(last updated March 28, 2020)
Ray would like, if possible, a way to animate a "count up" for a value in a cell. For instance, in cell B7 he might have a value of 23. He would like to reference that value in cell E4 and have cell E4 count up from 0 to 23 (0, 1, 2, 3, etc.), showing each number in turn.
There is no built-in way to do this in Excel, but you can use a macro to do the animation. Basically, the macro would need to find out what is in cell B7, and then use a For...Next loop to step through the values between 0 and whatever is in B7. During each iteration of the loop, the value in E4 is changed and some sort of delay is introduced.
The delay portion of the macro is what actually provides the ability to vary how the macro does its work. The delay is necessary to make the animation seem to work; without it, the numbers in E4 would increment too quickly. Excel provides a couple of handy ways to implement the delay. For instance, this example of the macro relies on the Sleep function:
#If VBA7 Then Private Declare PtrSafe Sub Sleep Lib "kernel32" (ByVal dwMilliseconds As Long) #Else Private Declare Sub Sleep Lib "kernel32" (ByVal dwMilliseconds As Long) #End If Private Sub Worksheet_Change(ByVal Target As Range) Dim n As Integer Const cellWatch As String = "$B$7" Const cellCount As String = "$E$4" Const msec As Long = 200 ' milliseconds If Target.Address = cellWatch Then Application.EnableEvents = False Range(cellCount).Show If IsNumeric(Target) Then For n = 0 To Target ' skipped if Target < 0 Range(cellCount) = n Sleep msec ' delay each increment Next n End If Range(cellCount) = Target Application.EnableEvents = True End If End Sub

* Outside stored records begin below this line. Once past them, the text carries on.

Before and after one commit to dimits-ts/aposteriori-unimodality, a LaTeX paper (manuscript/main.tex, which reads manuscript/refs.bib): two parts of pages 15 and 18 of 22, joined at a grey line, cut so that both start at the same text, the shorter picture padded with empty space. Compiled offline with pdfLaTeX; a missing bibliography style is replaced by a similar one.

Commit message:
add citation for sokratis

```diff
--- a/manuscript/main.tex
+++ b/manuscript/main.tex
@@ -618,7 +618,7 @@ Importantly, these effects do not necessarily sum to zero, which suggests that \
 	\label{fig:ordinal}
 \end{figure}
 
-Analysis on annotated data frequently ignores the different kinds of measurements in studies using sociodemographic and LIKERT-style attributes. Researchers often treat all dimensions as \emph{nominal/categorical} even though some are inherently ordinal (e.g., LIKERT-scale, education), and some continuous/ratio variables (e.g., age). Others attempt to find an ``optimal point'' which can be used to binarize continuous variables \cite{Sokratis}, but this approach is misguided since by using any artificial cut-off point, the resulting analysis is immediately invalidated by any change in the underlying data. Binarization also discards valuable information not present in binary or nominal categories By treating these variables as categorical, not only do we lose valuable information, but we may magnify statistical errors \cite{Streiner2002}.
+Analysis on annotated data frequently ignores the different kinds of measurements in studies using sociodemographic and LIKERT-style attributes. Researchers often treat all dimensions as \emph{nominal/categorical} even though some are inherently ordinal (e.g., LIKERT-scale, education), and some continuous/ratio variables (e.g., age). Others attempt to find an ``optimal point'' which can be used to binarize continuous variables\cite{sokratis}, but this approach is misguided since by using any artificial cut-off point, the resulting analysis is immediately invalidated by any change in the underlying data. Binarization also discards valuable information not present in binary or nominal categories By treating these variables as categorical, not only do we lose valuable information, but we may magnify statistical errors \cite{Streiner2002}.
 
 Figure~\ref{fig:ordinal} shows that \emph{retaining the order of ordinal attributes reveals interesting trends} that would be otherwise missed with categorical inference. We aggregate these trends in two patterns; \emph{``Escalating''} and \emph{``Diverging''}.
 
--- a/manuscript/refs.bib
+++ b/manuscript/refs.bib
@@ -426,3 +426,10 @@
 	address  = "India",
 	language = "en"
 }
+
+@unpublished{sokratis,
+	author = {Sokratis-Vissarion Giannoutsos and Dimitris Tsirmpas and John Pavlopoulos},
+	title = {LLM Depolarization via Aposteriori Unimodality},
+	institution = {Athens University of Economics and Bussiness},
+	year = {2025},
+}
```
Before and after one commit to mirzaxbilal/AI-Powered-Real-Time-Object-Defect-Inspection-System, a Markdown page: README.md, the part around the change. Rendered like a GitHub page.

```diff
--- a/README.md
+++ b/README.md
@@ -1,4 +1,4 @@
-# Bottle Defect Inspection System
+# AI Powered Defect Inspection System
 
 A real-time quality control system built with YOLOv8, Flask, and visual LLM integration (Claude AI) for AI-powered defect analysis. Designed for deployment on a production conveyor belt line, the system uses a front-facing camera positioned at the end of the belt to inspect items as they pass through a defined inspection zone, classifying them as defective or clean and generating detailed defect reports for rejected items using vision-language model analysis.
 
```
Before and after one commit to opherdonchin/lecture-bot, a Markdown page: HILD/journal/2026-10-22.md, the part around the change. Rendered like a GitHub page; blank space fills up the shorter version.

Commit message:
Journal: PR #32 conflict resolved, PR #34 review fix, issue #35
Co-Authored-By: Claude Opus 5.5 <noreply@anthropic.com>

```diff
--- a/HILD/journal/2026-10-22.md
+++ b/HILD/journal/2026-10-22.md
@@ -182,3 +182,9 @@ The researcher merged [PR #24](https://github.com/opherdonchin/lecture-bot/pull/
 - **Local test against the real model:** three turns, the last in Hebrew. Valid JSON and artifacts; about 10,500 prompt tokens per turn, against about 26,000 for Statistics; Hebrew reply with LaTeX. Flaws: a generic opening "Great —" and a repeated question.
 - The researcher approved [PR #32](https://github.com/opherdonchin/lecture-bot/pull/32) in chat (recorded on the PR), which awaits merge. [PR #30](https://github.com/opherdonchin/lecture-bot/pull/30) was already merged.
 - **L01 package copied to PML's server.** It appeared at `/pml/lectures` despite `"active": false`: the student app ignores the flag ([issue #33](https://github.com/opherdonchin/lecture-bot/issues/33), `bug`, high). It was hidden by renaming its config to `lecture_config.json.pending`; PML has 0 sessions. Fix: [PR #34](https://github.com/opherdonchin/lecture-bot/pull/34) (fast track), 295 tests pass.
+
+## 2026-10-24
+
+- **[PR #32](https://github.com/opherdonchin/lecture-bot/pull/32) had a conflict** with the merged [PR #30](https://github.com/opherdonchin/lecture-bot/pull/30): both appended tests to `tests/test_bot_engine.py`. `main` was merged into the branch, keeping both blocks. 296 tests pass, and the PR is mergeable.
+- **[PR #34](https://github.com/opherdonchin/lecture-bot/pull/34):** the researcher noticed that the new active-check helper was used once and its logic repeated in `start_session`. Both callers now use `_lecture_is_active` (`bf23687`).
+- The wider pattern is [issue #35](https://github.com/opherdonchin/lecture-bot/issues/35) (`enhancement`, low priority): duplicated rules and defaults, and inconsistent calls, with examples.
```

This code should be added to the ThisWorksheet module, as it is designed to run every time something changes in the worksheet. The code checks to see if the cell being changed is the target cell (B7). If it is, then it grabs the value there and jumps into a For...Next loop that updates whatever is in cell E4. The Sleep function is used to delay, in this instance, 200 milliseconds between each update of E4.
If you want a macro that is shorter and doesn't rely on the Worksheet_Change event handler, you might consider the following. It utilizes the Wait method to pause in the For...Next loop:

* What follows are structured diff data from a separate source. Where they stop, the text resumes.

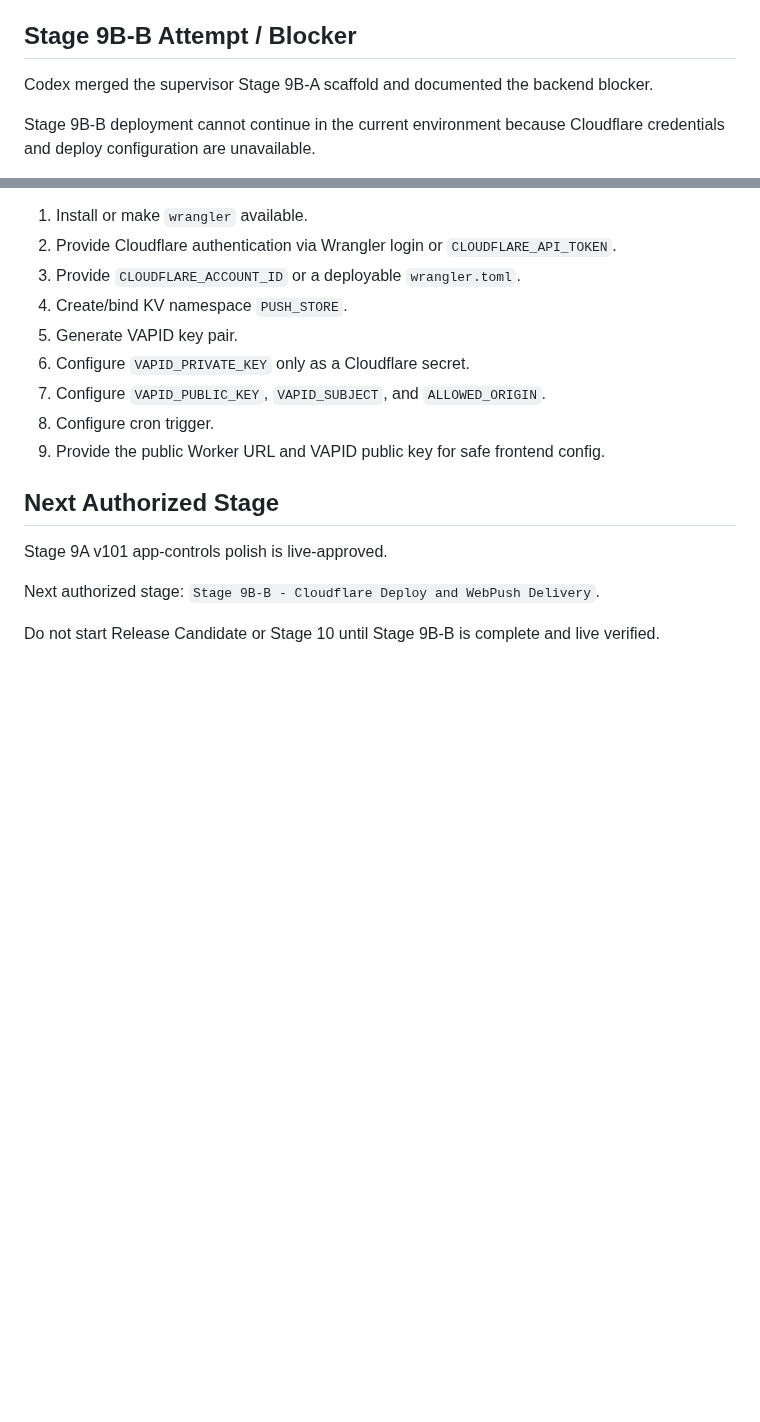
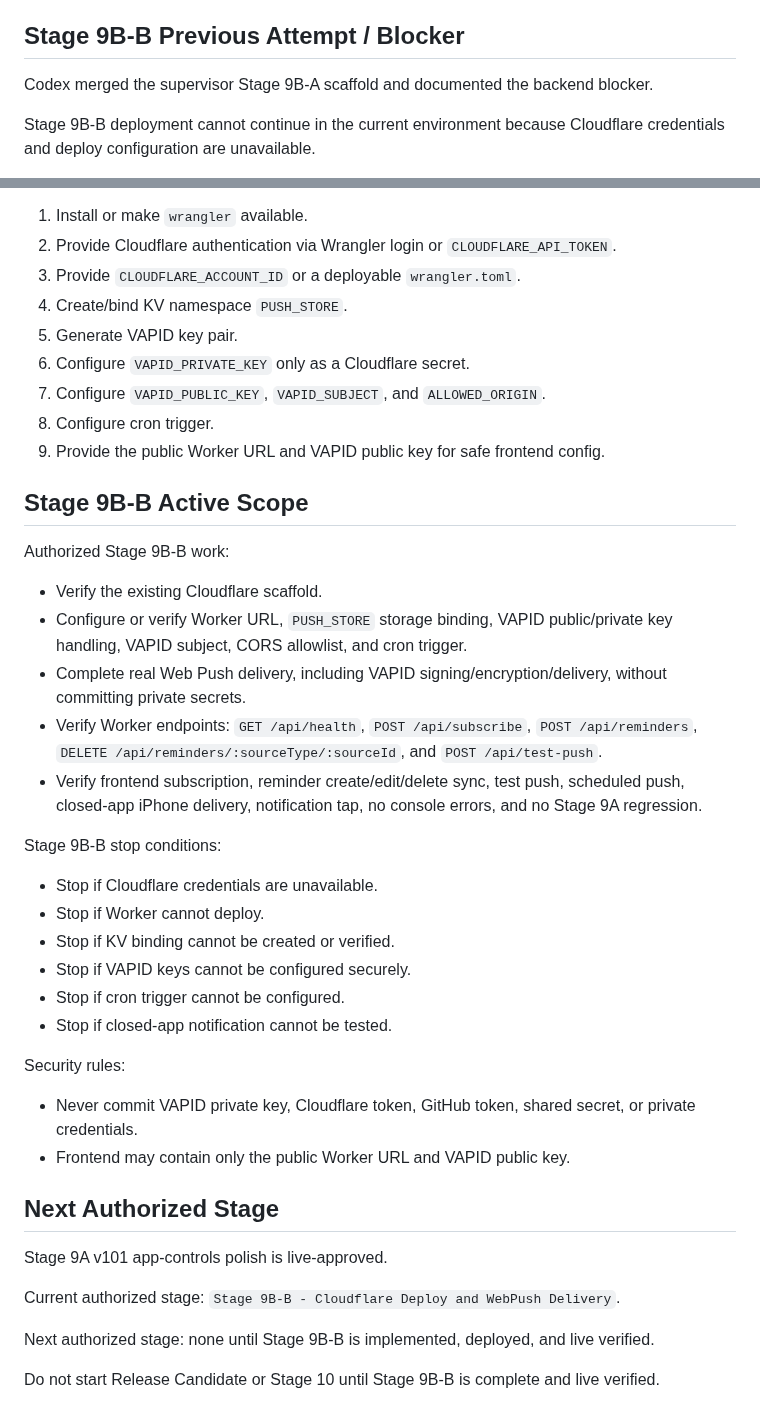
Before and after one commit to davidfontenelle80-cloud/Talk-Arrangements-Public, a Markdown page: TEMP_FIXED_ARRANGEMENTS_HANDOFF.md, 2 parts joined by grey strips. Rendered like a GitHub page; blank space fills up the shorter version.

Commit message:
docs: activate Stage 9B-B handoff

```diff
--- a/TEMP_FIXED_ARRANGEMENTS_HANDOFF.md
+++ b/TEMP_FIXED_ARRANGEMENTS_HANDOFF.md
@@ -161,7 +169,7 @@ Important limitation:
 - `sendWebPush()` in `cloudflare/talk-arrangements-push/worker.js` is the main Stage 9B-B implementation gap.
 - True closed-app notifications remain blocked until Cloudflare deployment, VAPID secrets, storage binding, scheduled trigger, and device testing are complete.
 
-## Stage 9B-B Attempt / Blocker
+## Stage 9B-B Previous Attempt / Blocker
 
 Codex merged the supervisor Stage 9B-A scaffold and documented the backend blocker.
 
@@ -190,10 +198,36 @@ Required before continuing Stage 9B-B:
 8. Configure cron trigger.
 9. Provide the public Worker URL and VAPID public key for safe frontend config.
 
+## Stage 9B-B Active Scope
+
+Authorized Stage 9B-B work:
+
+- Verify the existing Cloudflare scaffold.
+- Configure or verify Worker URL, `PUSH_STORE` storage binding, VAPID public/private key handling, VAPID subject, CORS allowlist, and cron trigger.
+- Complete real Web Push delivery, including VAPID signing/encryption/delivery, without committing private secrets.
+- Verify Worker endpoints: `GET /api/health`, `POST /api/subscribe`, `POST /api/reminders`, `DELETE /api/reminders/:sourceType/:sourceId`, and `POST /api/test-push`.
+- Verify frontend subscription, reminder create/edit/delete sync, test push, scheduled push, closed-app iPhone delivery, notification tap, no console errors, and no Stage 9A regression.
+
+Stage 9B-B stop conditions:
+
+- Stop if Cloudflare credentials are unavailable.
+- Stop if Worker cannot deploy.
+- Stop if KV binding cannot be created or verified.
+- Stop if VAPID keys cannot be configured securely.
+- Stop if cron trigger cannot be configured.
+- Stop if closed-app notification cannot be tested.
+
+Security rules:
+
+- Never commit VAPID private key, Cloudflare token, GitHub token, shared secret, or private credentials.
+- Frontend may contain only the public Worker URL and VAPID public key.
+
 ## Next Authorized Stage
 
 Stage 9A v101 app-controls polish is live-approved.
 
-Next authorized stage: `Stage 9B-B - Cloudflare Deploy and WebPush Delivery`.
+Current authorized stage: `Stage 9B-B - Cloudflare Deploy and WebPush Delivery`.
+
+Next authorized stage: none until Stage 9B-B is implemented, deployed, and live verified.
 
 Do not start Release Candidate or Stage 10 until Stage 9B-B is complete and live verified.
```
Also changed, not shown: other parts of TEMP_FIXED_ARRANGEMENTS_HANDOFF.md (+13 -5 lines).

Sub CountUp() Dim J As Integer For J = 0 To Range("B7").Value Range("E4").Value = J Application.Wait (Now + TimeValue("0:00:01")) Next J Range("E4").Value = Range("B7").Value End Sub
This version of the macro pauses a full second between each update to cell E4.
Whenever you use a macro like this that implements some sort of delay, remember that your worksheet may seem less responsive. This is because of that delay and however large the value is that is in cell E4. (The larger the value, the longer the aggregate delay.)
ExcelTips is your source for cost-effective Microsoft Excel training. This tip (13753) applies to Microsoft Excel 2007, 2010, 2013, 2016, 2019, and Excel in Office 365.
Excel Smarts for Beginners! Featuring the friendly and trusted For Dummies style, this popular guide shows beginners how to get up and running with Excel while also helping more experienced users get comfortable with the newest features. Check out Excel 2013 For Dummies today!
Normally Excel positions a UserForm in the center of your screen. You may want to position the form elsewhere, more ...Discover More
Excel allows you to hide worksheets so that they aren't visible to those using your workbook. Hiding worksheets has a ...Discover More
You can use macros to make your common Excel tasks easier and faster. For instance, if you routinely need to create new ...Discover More
FREE SERVICE: Get tips like this every week in ExcelTips, a free productivity newsletter. Enter your address and click "Subscribe."
Got a version of Excel that uses the ribbon interface (Excel 2007 or later)? This site is for you! If you use an earlier version of Excel, visit our ExcelTips site focusing on the menu interface.